Stowers researchers create new framework for protein aggregation under acute stress
Patients with Parkinson’s disease, cardiovascular disease, and cystic fibrosis may have something in common - cells in their disease-affected tissues may produce misfolded proteins that are incapable of functioning normally. Stowers Institute scientists in the Rong Li Lab have studied where the misfolded proteins clump together in a cell, and how the cell can prevent the passage of these defective molecules to its daughter cell.
Investigator Rong Li, PhD, who headed the study, explains that her group has identified the quality control mechanism that limits the spreading of the misfolded protein aggregates to the daughter cell in a budding yeast model. During the mitosis stage of budding yeast’s division, aggregates of abnormal protein are tethered to well-anchored mitochondria in the mother cell. The mitochondria acquired by the bud, which will become the daughter cell, are largely free of the abnormal aggregates.
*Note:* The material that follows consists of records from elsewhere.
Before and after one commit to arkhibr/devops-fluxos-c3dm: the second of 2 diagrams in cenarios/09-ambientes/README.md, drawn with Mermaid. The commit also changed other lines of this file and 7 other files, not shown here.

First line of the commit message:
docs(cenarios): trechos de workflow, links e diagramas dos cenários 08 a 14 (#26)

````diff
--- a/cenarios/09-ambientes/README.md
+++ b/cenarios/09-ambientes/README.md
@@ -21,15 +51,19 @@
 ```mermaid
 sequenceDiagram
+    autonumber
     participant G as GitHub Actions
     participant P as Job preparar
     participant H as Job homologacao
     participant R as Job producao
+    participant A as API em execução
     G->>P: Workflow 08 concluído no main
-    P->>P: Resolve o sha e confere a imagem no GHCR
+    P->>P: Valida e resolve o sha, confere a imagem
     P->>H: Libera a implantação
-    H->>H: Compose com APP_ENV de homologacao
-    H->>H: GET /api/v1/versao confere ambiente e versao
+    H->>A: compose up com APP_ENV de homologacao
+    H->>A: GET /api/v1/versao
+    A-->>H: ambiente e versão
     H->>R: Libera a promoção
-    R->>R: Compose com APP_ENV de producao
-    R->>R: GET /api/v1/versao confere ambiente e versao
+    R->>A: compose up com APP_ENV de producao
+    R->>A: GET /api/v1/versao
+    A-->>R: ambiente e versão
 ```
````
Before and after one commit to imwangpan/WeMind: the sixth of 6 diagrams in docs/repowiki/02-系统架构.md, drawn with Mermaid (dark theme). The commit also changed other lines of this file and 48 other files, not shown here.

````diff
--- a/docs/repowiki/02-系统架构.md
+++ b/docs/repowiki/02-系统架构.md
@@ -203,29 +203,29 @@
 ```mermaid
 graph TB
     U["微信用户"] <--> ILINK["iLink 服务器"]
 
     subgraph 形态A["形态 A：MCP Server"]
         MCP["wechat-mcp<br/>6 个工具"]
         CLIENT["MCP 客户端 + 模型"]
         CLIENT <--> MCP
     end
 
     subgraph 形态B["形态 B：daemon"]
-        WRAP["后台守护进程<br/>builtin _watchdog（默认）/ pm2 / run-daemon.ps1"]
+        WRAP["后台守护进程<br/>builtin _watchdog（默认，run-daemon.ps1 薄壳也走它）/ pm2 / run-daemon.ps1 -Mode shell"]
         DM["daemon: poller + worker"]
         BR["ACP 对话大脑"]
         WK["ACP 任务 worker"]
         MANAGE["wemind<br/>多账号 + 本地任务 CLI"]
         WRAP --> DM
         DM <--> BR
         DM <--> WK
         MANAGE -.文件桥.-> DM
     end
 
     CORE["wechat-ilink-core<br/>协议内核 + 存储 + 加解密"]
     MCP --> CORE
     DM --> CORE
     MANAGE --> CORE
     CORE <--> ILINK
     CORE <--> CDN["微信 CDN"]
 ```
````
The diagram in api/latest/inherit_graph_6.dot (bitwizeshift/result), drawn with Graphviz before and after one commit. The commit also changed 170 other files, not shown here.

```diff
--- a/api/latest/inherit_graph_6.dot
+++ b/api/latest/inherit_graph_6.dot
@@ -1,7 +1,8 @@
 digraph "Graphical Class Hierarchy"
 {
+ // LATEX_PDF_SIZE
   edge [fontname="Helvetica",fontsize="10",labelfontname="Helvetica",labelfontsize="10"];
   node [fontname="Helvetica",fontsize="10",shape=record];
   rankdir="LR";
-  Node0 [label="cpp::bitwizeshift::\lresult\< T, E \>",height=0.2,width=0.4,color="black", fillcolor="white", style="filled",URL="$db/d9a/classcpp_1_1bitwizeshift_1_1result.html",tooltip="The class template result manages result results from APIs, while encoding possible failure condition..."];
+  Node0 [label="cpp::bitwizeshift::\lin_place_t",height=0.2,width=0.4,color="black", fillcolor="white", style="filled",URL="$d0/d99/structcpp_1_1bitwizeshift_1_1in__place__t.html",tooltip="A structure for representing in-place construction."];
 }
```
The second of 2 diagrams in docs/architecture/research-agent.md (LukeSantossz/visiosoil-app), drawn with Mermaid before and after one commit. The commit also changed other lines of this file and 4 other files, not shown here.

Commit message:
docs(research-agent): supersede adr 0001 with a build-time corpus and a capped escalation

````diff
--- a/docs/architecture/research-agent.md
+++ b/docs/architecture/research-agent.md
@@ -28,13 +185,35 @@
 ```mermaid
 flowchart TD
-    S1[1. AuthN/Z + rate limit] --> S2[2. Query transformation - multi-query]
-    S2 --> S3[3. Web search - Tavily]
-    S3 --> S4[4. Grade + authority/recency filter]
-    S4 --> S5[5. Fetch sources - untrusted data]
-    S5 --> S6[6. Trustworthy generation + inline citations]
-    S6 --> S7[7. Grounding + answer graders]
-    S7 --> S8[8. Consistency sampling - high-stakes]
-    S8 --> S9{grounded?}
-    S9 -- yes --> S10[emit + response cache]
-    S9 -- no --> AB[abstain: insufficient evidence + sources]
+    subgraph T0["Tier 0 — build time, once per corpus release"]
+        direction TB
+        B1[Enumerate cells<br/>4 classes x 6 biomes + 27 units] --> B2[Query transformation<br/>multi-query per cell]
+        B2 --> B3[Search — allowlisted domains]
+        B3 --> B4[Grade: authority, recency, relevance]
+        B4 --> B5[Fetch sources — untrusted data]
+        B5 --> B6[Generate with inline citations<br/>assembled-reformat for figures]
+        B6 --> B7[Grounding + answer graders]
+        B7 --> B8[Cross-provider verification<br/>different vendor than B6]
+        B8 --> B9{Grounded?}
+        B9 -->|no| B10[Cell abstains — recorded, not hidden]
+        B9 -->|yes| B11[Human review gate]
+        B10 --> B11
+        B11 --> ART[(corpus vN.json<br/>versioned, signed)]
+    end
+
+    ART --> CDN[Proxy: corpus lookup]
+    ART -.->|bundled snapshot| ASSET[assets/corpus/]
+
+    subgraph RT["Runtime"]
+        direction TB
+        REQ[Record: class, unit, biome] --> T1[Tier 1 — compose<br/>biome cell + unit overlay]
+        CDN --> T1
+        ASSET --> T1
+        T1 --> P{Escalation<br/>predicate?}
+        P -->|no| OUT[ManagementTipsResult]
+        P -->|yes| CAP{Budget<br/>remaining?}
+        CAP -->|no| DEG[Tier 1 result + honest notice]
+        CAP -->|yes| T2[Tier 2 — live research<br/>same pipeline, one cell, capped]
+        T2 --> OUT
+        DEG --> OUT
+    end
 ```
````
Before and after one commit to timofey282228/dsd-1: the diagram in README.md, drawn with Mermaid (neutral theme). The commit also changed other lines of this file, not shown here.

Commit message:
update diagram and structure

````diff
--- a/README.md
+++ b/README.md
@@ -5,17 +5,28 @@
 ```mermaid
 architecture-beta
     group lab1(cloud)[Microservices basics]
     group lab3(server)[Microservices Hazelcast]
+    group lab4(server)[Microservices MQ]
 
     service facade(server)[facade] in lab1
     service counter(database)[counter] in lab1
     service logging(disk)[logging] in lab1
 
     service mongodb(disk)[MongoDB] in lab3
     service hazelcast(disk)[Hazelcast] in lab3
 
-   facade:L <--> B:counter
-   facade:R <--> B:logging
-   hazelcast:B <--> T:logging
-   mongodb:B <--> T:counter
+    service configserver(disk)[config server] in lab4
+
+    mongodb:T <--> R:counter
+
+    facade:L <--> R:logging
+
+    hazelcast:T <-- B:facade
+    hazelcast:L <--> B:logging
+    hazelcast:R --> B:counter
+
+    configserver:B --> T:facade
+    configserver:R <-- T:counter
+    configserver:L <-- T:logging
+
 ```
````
As a result, the daughter cell does not inherit the defective proteins that burden the mother cell.
By identifying the quality control mechanisms that normally operate in cells, Li and other scientists are providing information that may prove relevant to treating disorders characterized by misfolded proteins.
These results were reported in the October 16, 2014, online issue of the journal Cell.